Infectious Mononucleosis

What is Infectious Mononucleosis

Infectious mononucleosis is an infection that is caused by a virus. This illness is often called “mono.” You can get mono from close contact with someone who is infected (it is contagious).

If you have mono, you may feel tired and have a sore throat, a headache, or a fever. Mono is usually not serious, but some people may need to be treated for it in the hospital.

Follow these instructions at home:

Medicines

  • Take over-the-counter and prescription medicines only as told by your doctor.
  • Do not take ampicillin or amoxicillin. This may cause a rash.
  • If you are under 18, do not take aspirin.

Activity

  • Rest as needed.
  • Do not do any of the following activities until your doctor says that they are safe for you:
    • Contact sports. You may need to wait a month or longer before you play sports.
    • Exercise that requires a lot of energy.
    • Lifting heavy things.
  • Slowly go back to your normal activities after your fever is gone, or when your doctor says that you can. Be sure to rest when you get tired.

Preventing infectious mononucleosis

  • Avoid contact with people who have mono.
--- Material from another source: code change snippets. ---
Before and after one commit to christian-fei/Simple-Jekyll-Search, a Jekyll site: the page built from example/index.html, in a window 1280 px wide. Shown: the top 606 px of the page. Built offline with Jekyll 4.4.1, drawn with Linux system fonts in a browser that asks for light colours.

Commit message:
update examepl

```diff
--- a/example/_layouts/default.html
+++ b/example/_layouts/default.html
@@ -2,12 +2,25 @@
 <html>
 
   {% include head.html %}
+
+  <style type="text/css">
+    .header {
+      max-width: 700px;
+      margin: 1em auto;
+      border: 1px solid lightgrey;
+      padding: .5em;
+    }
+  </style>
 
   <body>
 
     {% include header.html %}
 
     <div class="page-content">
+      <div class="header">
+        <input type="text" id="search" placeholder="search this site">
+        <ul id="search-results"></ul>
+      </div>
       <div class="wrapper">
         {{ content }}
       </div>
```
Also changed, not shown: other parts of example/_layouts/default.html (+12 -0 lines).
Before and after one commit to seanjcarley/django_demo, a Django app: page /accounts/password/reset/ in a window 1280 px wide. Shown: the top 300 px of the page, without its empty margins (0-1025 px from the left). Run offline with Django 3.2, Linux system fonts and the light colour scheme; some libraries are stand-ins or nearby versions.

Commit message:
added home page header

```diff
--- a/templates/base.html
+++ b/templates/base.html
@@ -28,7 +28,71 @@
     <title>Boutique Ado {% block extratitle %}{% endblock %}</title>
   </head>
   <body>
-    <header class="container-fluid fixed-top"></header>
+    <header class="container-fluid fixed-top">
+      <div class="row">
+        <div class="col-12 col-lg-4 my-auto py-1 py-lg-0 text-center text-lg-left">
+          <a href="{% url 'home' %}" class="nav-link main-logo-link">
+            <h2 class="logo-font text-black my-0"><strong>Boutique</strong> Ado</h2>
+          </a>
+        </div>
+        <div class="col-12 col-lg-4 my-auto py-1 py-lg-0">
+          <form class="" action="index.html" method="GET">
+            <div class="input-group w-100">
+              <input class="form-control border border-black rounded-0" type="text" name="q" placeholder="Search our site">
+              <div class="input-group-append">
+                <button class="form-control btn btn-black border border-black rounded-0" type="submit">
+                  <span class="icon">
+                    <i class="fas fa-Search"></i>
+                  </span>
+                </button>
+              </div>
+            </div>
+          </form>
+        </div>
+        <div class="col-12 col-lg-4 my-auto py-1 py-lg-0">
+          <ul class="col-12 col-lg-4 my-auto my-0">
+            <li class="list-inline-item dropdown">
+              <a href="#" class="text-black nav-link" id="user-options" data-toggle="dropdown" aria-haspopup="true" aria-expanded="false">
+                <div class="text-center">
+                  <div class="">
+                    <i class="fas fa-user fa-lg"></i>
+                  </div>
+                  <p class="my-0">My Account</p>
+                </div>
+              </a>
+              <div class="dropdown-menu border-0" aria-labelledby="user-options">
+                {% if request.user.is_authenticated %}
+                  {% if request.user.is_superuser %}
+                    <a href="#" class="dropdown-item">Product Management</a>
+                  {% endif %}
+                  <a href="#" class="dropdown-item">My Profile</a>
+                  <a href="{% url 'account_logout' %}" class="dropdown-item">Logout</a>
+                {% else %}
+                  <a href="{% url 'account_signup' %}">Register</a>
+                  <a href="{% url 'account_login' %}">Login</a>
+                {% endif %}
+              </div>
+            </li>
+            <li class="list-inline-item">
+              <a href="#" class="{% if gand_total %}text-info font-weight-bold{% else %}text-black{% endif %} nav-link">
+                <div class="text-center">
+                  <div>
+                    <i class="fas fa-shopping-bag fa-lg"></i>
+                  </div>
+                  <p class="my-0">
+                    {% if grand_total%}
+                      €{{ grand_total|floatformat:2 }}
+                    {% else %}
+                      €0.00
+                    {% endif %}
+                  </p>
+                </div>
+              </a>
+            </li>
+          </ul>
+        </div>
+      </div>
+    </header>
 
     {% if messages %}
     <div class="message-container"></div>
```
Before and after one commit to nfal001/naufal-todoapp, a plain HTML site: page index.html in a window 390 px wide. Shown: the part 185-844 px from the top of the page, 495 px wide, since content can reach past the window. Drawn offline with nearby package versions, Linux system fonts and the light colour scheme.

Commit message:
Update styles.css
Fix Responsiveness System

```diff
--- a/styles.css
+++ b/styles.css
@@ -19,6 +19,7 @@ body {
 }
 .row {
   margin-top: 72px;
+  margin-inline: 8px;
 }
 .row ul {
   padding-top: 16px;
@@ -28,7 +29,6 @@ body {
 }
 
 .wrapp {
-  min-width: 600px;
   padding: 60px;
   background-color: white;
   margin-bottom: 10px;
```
An infected person may not seem sick, but he or she can still spread the virus.
  • Avoid sharing forks, spoons, knives (utensils), drinking cups, or toothbrushes.
  • Wash your hands often with soap and water. If you cannot use soap and water, use hand sanitizer.
  • Use the inside of your elbow to cover your mouth when you cough or sneeze.

General instructions

  • Avoid kissing or sharing forks, spoons, knives, or drinking cups until your doctor approves.
  • Drink enough fluid to keep your pee (urine) clear or pale yellow.
  • Do not drink alcohol.
  • If you have a sore throat:
    • Rinse your mouth (gargle) with a salt-water mixture 3–4 times a day or as needed. To make a salt-water mixture, completely dissolve ½–1 tsp of salt in 1 cup of warm water.
    • Eat soft foods. Cold foods such as ice cream or frozen ice pops can help your throat feel better.
    • Try sucking on hard candy.
  • Wash your hands often with soap and water. If you cannot use soap and water, use hand sanitizer.

Contact a doctor if:

  • Your fever is not gone after 10 days.
  • You have swelling by your jaw or neck (swollen lymph nodes), and the swelling does not go away after 4 weeks.
  • Your activity level is not back to normal after 2 months.
  • Your skin or the white parts of your eyes turn yellow (jaundice).
  • You have trouble pooping (have constipation). This may mean that you:
    • Poop (have a bowel movement) fewer times in a week than normal.
    • Have a hard time pooping.
    • Have poop that is dry, hard, or bigger than normal.

Get help right away if:

  • You have very bad pain in your:
    • Belly (abdomen).
    • Shoulder.
  • You are drooling.
  • You have trouble swallowing.
  • You have trouble breathing.
  • You have a stiff neck.
  • You have a very bad headache.
  • You cannot stop throwing up (vomiting).
  • You have jerky movements that you cannot control (seizures).
  • You are confused.
  • You have trouble with balance.
  • Your nose or gums start to bleed.
  • You have signs of body fluid loss (dehydration). These may include:
    • Weakness.
    • Sunken eyes.
    • Pale skin.
    • Dry mouth.
    • Fast breathing or heartbeat.

Summary

  • Infectious mononucleosis, or “mono,” is an infection that is caused by a virus.
  • Mono is usually not serious, but some people may need to be treated for it in the hospital.
  • You should not play contact sports or lift heavy things until your doctor says that you can.
  • Wash your hands often with soap and water. If you cannot use soap and water, use hand sanitizer.
15585

Sign up to receive the trending updates and tons of Health Tips

Join SeekhealthZ and never miss the latest health information

15856
Scroll to Top